21 Brief of Petitioner, supra note 4, at 51.
23 The second problem, discussed in the following section, is that the Court would probably treat the Moores’ constitutional claim as an as-applied challenge, rather than as a facial challenge, and that the Moores’ circumstances do not permit them to make a successful as-applied challenge.
24 To point out the obvious, if the magnitude of the pre-ownership passthrough is constitutionally important, 364 days of passthrough income to one taxpayer in a section 951 case might far exceed in dollars 30 years’ worth of passthrough income to another taxpayer in an MRT case.
25 Brief of Petitioner, supra note 4, at 11.
26 The last two sentences of the Moore brief imply that theirs is a facial challenge: “Even if application of one or another of the cited income taxes might overstep the constitutional line in some hypothetical case, they are facially valid because they kept that line in sight. The MRT does not.” Id. at 53. The brief does not, however, make any attempt to persuade the Court that it should analyze the Moores’ claim as a facial challenge, rather than simply reject it as clearly failing to qualify as an as-applied challenge.
27 Presumably, the Competitive Enterprise Institute, had it focused on this concern, could have found a taxpayer who would have been able to assert an as-applied challenge, because the taxpayer had not owned the CFC stock for some of the period covered by the MRT.
28 United States v. Stevens, 559 U.S. 460, 472 (2010), quoting United States v. Salerno, 481 U.S. 739, 745 (1987), and Washington v. Glucksberg, 521 U.S. 702, 740, n.7 (1997) (Stevens, J., concurring in judgments).

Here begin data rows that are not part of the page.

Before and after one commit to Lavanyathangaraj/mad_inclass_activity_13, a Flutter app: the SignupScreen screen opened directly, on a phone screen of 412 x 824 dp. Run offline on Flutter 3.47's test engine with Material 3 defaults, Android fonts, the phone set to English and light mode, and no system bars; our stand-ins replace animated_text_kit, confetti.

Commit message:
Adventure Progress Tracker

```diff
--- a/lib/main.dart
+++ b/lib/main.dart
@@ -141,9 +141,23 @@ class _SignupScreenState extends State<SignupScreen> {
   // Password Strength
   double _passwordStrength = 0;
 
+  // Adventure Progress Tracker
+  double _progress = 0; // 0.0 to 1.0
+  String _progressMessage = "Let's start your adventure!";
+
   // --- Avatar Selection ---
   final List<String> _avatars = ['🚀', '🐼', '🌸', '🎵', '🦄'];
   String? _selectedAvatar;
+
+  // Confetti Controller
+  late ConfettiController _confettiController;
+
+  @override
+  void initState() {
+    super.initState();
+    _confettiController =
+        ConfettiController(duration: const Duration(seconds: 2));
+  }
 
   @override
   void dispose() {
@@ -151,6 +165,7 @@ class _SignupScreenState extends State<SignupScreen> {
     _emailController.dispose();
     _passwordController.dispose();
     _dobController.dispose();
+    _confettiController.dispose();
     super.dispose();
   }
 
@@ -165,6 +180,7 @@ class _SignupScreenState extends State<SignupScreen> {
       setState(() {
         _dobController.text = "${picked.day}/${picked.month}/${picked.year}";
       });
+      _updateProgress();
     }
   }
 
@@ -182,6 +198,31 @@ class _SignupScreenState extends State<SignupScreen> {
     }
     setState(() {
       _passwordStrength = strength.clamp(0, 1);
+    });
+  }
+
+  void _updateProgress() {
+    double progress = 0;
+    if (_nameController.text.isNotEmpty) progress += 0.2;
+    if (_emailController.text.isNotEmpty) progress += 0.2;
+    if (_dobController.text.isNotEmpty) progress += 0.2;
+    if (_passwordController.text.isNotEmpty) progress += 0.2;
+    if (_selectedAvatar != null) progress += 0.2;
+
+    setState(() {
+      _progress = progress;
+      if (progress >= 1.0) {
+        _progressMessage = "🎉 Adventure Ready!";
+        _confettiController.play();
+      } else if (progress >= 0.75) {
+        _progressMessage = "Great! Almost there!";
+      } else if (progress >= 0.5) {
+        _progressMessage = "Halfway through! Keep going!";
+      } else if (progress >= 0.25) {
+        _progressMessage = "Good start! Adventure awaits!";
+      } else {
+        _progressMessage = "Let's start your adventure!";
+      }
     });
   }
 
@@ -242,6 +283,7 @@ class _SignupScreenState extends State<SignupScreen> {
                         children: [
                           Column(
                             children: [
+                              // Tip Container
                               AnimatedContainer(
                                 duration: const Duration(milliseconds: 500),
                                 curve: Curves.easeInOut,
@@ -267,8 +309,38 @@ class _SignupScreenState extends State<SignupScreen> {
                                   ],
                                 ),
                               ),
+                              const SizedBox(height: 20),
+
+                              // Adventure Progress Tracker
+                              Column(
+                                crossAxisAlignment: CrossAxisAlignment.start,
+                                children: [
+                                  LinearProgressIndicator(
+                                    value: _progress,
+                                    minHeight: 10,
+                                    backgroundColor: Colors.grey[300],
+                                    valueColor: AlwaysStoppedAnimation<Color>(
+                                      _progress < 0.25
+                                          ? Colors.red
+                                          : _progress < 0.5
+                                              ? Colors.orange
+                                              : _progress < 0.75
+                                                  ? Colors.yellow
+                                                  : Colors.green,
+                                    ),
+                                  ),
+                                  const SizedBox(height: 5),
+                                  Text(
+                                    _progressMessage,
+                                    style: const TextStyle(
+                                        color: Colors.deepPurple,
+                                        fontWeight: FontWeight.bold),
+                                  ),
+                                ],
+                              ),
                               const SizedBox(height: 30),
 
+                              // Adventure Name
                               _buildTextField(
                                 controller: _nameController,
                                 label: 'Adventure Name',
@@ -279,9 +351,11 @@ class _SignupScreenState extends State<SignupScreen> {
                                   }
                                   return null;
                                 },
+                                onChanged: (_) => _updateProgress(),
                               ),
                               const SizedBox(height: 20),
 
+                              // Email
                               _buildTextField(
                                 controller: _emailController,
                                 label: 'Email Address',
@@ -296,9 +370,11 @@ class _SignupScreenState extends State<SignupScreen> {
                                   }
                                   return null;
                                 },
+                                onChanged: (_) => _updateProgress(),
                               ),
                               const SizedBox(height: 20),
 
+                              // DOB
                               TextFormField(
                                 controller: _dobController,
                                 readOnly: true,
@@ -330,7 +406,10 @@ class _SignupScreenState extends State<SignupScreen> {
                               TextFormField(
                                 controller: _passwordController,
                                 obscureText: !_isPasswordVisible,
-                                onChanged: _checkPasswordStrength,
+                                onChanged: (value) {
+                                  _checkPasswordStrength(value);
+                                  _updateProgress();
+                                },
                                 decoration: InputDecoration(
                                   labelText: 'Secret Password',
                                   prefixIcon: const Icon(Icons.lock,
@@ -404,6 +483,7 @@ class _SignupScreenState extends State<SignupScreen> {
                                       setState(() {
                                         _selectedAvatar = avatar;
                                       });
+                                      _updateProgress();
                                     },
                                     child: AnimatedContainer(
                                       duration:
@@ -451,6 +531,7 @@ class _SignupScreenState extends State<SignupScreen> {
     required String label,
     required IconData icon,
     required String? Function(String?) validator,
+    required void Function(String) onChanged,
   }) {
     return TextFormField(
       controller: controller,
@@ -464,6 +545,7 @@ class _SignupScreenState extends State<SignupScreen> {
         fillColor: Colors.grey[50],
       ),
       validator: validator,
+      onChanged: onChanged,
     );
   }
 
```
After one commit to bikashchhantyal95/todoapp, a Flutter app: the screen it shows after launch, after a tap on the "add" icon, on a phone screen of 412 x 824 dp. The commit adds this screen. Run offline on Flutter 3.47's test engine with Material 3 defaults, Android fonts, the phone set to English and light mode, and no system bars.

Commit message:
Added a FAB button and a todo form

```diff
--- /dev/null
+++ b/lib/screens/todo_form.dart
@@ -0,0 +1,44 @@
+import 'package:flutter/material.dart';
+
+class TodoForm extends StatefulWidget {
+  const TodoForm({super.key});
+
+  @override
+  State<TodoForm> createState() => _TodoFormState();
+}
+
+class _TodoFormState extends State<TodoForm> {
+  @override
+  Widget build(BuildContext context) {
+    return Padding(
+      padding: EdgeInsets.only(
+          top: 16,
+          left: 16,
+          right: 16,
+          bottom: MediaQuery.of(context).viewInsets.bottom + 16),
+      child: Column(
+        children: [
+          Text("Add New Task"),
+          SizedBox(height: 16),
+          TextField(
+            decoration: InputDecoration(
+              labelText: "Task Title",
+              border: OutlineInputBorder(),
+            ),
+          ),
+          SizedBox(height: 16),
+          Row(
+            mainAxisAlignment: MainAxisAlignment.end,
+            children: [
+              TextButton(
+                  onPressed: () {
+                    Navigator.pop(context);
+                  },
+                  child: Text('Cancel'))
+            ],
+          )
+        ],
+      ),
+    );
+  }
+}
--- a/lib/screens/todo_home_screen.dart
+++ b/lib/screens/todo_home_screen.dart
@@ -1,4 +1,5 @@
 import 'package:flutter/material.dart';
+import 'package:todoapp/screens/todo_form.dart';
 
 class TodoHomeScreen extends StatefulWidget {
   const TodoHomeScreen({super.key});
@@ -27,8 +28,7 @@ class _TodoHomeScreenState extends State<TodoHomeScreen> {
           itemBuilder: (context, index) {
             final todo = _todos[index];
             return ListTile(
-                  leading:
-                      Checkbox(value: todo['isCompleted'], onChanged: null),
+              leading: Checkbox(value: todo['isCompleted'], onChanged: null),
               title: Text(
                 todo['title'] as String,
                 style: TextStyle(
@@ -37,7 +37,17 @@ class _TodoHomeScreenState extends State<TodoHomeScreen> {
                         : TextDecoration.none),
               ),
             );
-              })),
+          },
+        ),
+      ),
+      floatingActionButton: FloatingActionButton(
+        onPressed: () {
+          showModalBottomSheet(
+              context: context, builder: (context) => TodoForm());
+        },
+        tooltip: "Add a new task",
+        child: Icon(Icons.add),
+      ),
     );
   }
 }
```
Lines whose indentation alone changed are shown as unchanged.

29 Stevens, 559 U.S. at 473, quoting Washington State Grange v. Washington State Republican Party, 552 U.S. 442, 449, n.6 (2008).
30 Brief of Petitioner, supra note 4, at 53.